┌──

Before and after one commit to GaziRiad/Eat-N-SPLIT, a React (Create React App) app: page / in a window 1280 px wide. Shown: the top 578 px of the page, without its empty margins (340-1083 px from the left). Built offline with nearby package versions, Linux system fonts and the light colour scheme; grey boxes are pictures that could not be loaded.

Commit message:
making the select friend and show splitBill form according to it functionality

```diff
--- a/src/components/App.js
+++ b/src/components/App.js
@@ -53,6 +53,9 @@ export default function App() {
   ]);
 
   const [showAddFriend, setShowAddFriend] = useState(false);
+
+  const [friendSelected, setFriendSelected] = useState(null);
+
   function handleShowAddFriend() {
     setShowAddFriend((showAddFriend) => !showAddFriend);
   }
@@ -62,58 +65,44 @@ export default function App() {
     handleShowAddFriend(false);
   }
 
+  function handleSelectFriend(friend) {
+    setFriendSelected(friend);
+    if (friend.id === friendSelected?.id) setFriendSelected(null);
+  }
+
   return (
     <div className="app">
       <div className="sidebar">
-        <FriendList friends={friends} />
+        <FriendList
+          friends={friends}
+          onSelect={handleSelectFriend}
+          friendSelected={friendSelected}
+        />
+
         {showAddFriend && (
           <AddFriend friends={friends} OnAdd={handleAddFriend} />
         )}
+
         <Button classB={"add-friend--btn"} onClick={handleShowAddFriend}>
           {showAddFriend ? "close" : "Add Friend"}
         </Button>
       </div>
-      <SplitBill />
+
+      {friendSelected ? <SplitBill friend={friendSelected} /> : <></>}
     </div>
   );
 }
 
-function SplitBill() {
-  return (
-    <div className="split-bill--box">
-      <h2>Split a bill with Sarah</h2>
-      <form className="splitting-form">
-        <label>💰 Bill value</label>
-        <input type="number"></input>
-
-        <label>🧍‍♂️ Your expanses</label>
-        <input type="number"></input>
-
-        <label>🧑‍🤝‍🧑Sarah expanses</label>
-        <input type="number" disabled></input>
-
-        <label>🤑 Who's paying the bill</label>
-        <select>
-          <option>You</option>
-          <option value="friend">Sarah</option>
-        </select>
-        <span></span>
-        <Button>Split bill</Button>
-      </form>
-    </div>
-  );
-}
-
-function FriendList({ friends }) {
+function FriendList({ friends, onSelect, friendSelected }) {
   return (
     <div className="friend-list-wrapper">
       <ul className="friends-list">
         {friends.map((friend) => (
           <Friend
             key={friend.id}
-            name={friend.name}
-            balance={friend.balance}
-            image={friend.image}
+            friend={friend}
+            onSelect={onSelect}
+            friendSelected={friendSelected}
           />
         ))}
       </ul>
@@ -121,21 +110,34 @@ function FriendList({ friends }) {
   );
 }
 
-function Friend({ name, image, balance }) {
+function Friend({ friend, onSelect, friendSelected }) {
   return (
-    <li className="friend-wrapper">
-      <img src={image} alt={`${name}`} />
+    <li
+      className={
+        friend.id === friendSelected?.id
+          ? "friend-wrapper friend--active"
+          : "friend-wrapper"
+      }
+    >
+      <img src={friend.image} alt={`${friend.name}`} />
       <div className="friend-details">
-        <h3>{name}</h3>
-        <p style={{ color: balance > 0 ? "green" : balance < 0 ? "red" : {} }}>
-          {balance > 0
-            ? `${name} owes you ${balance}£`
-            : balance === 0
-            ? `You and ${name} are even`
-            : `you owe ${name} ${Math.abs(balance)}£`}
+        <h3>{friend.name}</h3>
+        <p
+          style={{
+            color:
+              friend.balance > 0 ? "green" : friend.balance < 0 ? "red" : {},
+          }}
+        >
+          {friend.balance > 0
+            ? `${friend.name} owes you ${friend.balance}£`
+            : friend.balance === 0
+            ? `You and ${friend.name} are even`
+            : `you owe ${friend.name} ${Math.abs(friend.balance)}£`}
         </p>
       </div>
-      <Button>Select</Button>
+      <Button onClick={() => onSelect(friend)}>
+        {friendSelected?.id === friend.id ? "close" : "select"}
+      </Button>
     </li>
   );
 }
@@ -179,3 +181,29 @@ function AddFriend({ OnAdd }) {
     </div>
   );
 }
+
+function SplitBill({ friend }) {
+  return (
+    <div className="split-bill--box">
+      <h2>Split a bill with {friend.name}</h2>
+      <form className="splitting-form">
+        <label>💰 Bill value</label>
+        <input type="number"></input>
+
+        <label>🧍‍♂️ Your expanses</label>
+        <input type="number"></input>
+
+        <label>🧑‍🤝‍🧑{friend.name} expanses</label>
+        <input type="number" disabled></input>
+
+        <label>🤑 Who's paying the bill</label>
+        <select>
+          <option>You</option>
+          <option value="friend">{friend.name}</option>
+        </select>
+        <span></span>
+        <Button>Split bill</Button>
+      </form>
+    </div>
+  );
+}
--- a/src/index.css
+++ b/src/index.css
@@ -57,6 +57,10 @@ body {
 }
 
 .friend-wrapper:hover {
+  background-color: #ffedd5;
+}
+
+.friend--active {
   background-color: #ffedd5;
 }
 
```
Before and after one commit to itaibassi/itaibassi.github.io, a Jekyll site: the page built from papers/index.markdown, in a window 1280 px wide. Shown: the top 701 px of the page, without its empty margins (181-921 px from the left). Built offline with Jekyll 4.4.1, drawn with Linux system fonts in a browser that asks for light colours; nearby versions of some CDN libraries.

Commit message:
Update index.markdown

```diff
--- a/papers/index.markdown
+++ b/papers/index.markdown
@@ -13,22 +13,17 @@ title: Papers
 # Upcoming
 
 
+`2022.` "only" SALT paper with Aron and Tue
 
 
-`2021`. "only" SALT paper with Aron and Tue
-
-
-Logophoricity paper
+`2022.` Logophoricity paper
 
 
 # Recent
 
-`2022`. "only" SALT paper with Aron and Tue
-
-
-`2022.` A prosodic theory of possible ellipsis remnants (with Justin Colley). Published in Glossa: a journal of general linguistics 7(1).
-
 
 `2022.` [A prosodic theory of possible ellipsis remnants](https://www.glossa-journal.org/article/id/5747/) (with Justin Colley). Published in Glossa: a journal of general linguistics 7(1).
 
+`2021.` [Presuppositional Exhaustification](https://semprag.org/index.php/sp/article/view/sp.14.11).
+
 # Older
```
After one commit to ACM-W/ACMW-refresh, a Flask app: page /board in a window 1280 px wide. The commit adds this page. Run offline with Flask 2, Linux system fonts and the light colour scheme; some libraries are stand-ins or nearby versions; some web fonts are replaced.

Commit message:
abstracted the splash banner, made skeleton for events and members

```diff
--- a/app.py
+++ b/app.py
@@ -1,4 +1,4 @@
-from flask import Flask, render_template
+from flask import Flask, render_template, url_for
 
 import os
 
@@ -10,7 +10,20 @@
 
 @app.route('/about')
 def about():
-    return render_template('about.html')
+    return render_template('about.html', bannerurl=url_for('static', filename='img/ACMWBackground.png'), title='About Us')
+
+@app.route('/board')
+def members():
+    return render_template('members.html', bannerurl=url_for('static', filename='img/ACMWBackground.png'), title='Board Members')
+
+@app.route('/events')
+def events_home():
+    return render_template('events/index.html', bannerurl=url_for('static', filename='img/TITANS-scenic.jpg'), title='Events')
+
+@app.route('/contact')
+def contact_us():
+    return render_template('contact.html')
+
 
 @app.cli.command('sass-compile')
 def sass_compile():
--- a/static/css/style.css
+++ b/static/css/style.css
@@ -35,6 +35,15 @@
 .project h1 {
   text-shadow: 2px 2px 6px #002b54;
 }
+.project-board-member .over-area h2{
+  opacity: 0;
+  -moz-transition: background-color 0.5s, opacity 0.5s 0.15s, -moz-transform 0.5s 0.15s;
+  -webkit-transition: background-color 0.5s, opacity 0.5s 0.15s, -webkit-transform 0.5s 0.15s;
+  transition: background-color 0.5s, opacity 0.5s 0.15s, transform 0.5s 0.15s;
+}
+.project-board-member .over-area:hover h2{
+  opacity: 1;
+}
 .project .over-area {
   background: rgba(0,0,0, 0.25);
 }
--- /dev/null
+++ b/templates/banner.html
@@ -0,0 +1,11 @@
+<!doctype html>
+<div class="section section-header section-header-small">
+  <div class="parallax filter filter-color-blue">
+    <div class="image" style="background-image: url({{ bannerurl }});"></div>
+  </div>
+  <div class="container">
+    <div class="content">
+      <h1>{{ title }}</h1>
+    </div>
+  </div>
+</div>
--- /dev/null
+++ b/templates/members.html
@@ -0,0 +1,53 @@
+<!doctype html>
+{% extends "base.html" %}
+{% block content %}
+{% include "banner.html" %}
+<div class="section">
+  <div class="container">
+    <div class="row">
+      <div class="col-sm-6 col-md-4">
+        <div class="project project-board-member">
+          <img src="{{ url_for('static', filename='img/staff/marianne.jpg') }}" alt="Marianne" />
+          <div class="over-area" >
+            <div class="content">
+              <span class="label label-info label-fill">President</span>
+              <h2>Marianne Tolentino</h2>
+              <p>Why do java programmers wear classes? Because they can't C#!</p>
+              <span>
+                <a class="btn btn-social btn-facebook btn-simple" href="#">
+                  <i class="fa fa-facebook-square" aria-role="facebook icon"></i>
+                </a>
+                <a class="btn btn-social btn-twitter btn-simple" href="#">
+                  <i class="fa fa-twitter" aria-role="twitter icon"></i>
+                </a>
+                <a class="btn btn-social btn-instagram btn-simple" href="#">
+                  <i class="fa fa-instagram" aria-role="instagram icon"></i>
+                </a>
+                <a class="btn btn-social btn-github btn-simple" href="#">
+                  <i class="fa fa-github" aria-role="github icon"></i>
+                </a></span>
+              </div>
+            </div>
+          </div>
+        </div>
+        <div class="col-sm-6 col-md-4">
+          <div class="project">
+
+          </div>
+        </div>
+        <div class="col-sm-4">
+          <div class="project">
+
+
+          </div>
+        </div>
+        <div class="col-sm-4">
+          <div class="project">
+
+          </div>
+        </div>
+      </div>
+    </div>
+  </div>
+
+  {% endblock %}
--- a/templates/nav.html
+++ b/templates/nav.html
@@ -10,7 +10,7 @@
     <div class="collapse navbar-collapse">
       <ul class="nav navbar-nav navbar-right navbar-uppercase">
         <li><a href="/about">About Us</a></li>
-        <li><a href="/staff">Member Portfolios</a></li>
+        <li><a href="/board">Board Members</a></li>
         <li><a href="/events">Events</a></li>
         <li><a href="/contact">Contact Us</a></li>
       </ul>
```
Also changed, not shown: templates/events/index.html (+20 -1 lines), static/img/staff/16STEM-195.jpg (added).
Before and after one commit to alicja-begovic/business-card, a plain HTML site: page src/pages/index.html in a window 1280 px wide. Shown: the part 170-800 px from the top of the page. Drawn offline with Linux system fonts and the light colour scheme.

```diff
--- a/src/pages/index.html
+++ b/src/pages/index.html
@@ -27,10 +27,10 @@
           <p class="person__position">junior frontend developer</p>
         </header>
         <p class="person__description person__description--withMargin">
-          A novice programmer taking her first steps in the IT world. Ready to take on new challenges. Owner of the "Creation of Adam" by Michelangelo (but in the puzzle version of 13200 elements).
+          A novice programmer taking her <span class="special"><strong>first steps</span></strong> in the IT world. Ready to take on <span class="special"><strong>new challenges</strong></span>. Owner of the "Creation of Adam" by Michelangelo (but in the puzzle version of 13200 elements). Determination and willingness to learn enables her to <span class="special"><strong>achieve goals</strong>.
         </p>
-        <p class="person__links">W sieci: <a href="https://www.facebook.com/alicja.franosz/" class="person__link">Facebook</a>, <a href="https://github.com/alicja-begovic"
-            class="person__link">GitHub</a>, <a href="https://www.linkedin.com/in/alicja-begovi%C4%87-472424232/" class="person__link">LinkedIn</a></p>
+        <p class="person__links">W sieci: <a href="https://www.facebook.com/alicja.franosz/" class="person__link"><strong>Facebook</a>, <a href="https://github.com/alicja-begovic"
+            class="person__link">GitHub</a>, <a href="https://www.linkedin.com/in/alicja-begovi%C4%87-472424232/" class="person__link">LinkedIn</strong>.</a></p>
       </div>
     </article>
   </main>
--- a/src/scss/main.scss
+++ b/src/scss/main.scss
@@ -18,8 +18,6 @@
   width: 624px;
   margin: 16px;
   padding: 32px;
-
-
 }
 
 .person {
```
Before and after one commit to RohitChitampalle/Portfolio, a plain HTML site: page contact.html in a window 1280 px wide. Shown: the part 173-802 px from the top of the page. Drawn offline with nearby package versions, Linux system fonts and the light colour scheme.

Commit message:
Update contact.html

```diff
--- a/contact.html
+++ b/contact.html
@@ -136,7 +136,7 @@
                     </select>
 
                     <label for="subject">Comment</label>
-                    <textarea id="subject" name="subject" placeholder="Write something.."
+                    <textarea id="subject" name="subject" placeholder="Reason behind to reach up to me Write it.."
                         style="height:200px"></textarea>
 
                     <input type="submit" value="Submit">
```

└──

▸ ABOUT THIS TASK: Show all lines in the entries above where the string "balance" appears.

▸ YOUR SOLUTION:
-            balance={friend.balance}
-function Friend({ name, image, balance }) {
-        <p style={{ color: balance > 0 ? "green" : balance < 0 ? "red" : {} }}>
-          {balance > 0
-            ? `${name} owes you ${balance}£`
-            : balance === 0
-            : `you owe ${name} ${Math.abs(balance)}£`}
+              friend.balance > 0 ? "green" : friend.balance < 0 ? "red" : {},
+          {friend.balance > 0
+            ? `${friend.name} owes you ${friend.balance}£`
+            : friend.balance === 0
+            : `you owe ${friend.name} ${Math.abs(friend.balance)}£`}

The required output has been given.